Material for the task
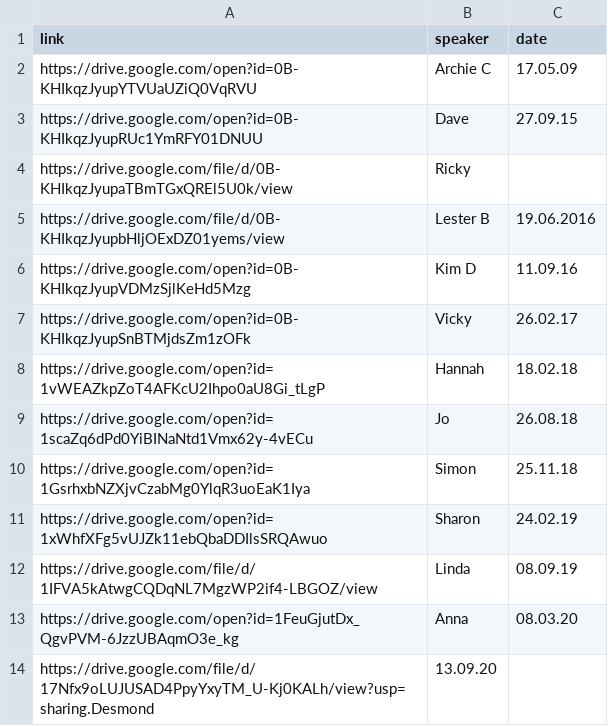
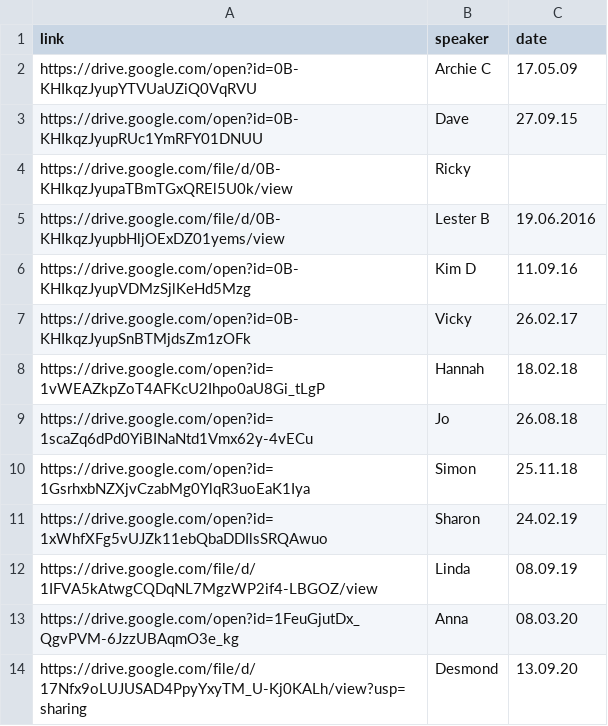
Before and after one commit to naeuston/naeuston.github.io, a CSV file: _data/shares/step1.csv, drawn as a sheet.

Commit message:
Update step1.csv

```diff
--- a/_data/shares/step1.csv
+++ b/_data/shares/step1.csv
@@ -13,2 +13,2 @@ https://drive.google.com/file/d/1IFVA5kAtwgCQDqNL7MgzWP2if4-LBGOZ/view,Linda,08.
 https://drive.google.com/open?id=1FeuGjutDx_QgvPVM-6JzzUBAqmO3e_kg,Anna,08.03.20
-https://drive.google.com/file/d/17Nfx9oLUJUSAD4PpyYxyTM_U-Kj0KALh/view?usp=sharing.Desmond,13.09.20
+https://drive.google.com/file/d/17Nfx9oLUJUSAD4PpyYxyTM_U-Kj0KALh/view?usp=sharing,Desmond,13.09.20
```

What this task involves
Each line above must be repeated exactly in the answer, with pictures omitted.

Your response
Before and after one commit to naeuston/naeuston.github.io, a CSV file: _data/shares/step1.csv, drawn as a sheet.

Commit message:
Update step1.csv

```diff
--- a/_data/shares/step1.csv
+++ b/_data/shares/step1.csv
@@ -13,2 +13,2 @@ https://drive.google.com/file/d/1IFVA5kAtwgCQDqNL7MgzWP2if4-LBGOZ/view,Linda,08.
 https://drive.google.com/open?id=1FeuGjutDx_QgvPVM-6JzzUBAqmO3e_kg,Anna,08.03.20
-https://drive.google.com/file/d/17Nfx9oLUJUSAD4PpyYxyTM_U-Kj0KALh/view?usp=sharing.Desmond,13.09.20
+https://drive.google.com/file/d/17Nfx9oLUJUSAD4PpyYxyTM_U-Kj0KALh/view?usp=sharing,Desmond,13.09.20
```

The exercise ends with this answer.